Over lunch with Maureen Sager of the Spring Street Gallery and Lori Goodale of PALIO we talked about creativity.

In all my years of work in creative fields, people who don’t work in traditionally defined creative roles are quick to point out how little creativity they have, in a very self diminishing sort of way. This became the inspiration for our show.

We are all inherently creative and even those of us who work in jobs and careers that are not defined as creative, use creativity every day. To be human… is to be creative…

Many people go through their day-to-day lives without noticing just how creative they are and how their creativity helps them with everything from washing dishes, to driving the car, to helping their children with their homework. Creativity, in one very big sense of the phrase, is problem solving and how we innovate. Certainly this is how it is thought of in commercial terms. But in a purely artistic sense, as a mode of expression, it gives us so much more and not enough of us engage our senses in the sort of self-expression that makes the arts such an incredibly rich part of world culture.

Some people are much more tapped into the energy of their creativity and express themselves in all the ways that society enjoys so much through the arts.  Most of us though sit on the sidelines because it takes a great deal of courage to express ourselves in this way. Perhaps by drawing out the connection between the arts and creativity and the jobs and careers so many of us have, we may gain deeper insight into who we are and inspire more people to express themselves through the arts.
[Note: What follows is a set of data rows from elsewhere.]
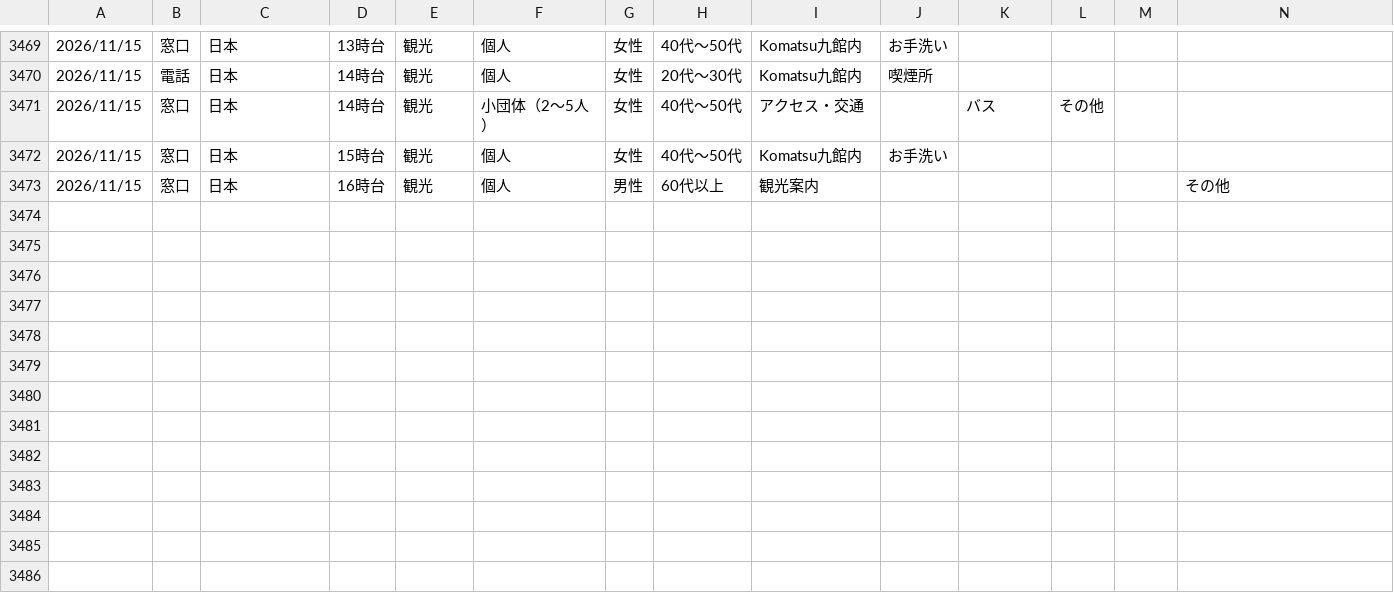
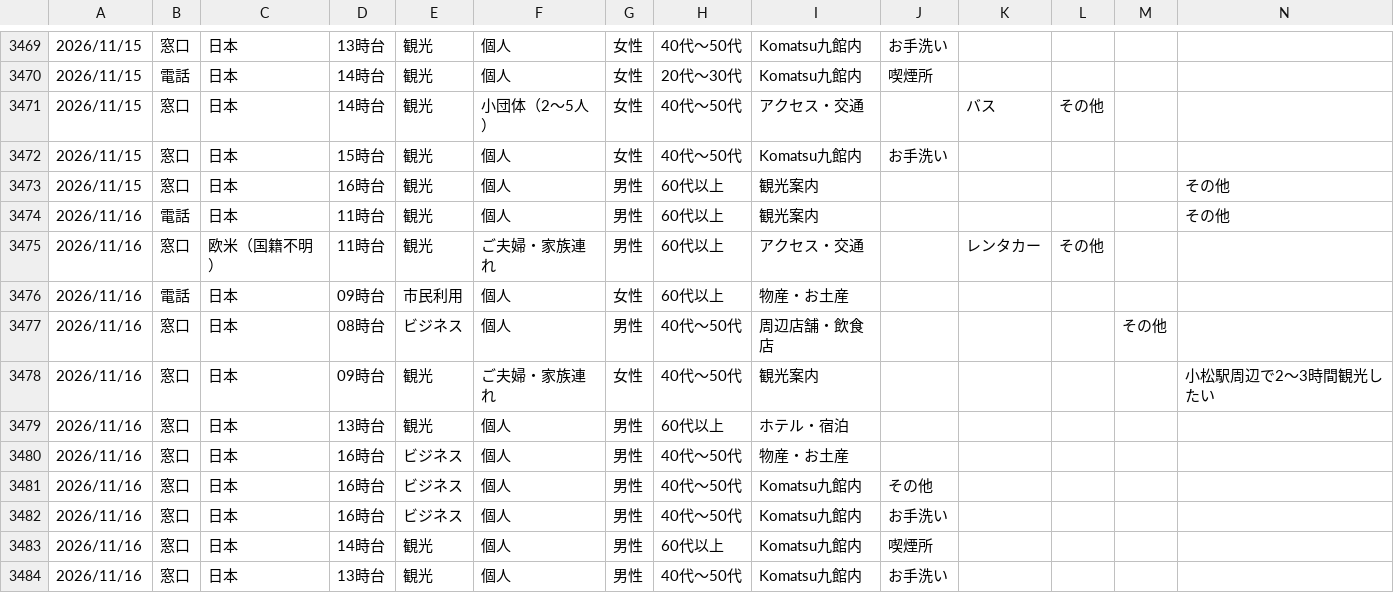
Before and after one commit to codefornoto/Milli, a CSV file: komatsu/komatsu.csv, drawn as a sheet; only a part is shown, gaps mark what is left out; rows hold the shown columns only; the diff names each change by its address in the sheet, - before the commit and + after, or states it on an @@ line.

```diff
--- a/komatsu/komatsu.csv
+++ b/komatsu/komatsu.csv
+row 3474: 2026/11/16 | 電話 | 日本 | 11時台 | 観光 | 個人 | 男性 | 60代以上 | 観光案内 |  |  |  |  | その他
+row 3475: 2026/11/16 | 窓口 | 欧米（国籍不明） | 11時台 | 観光 | ご夫婦・家族連れ | 男性 | 60代以上 | アクセス・交通 |  | レンタカー | その他
+row 3476: 2026/11/16 | 電話 | 日本 | 09時台 | 市民利用 | 個人 | 女性 | 60代以上 | 物産・お土産
+row 3477: 2026/11/16 | 窓口 | 日本 | 08時台 | ビジネス | 個人 | 男性 | 40代～50代 | 周辺店舗・飲食店 |  |  |  | その他
+row 3478: 2026/11/16 | 窓口 | 日本 | 09時台 | 観光 | ご夫婦・家族連れ | 女性 | 40代～50代 | 観光案内 |  |  |  |  | 小松駅周辺で2～3時間観光したい
+row 3479: 2026/11/16 | 窓口 | 日本 | 13時台 | 観光 | 個人 | 男性 | 60代以上 | ホテル・宿泊
+row 3480: 2026/11/16 | 窓口 | 日本 | 16時台 | ビジネス | 個人 | 男性 | 40代～50代 | 物産・お土産
+row 3481: 2026/11/16 | 窓口 | 日本 | 16時台 | ビジネス | 個人 | 男性 | 40代～50代 | Komatsu九館内 | その他
+row 3482: 2026/11/16 | 窓口 | 日本 | 16時台 | ビジネス | 個人 | 男性 | 40代～50代 | Komatsu九館内 | お手洗い
+row 3483: 2026/11/16 | 窓口 | 日本 | 14時台 | 観光 | 個人 | 男性 | 60代以上 | Komatsu九館内 | 喫煙所
+row 3484: 2026/11/16 | 窓口 | 日本 | 13時台 | 観光 | 個人 | 男性 | 40代～50代 | Komatsu九館内 | お手洗い
```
The creative works in the show is the product of individuals who are inspired by their own need to create.  These are individuals that have overcome the self-doubt and the insecurities that hold so many people back, especially when we’ve been taught from a very young age that perhaps we are not very creative (more about this in a minute). The show is going to explore that their creative work is not only connected to who they are as individuals but also to the work they do 9-5.  I’d like people to think about this when they see the work because the show is going to feature the creativity of people who are not normally considered creative, especially in their day-to-day roles. We’re going to explore how the creative works they produce informs their day jobs, be they bankers, surgeons, nurses, tellers, engineers…whatever they do during the day…they are artists through and through.

To be continued….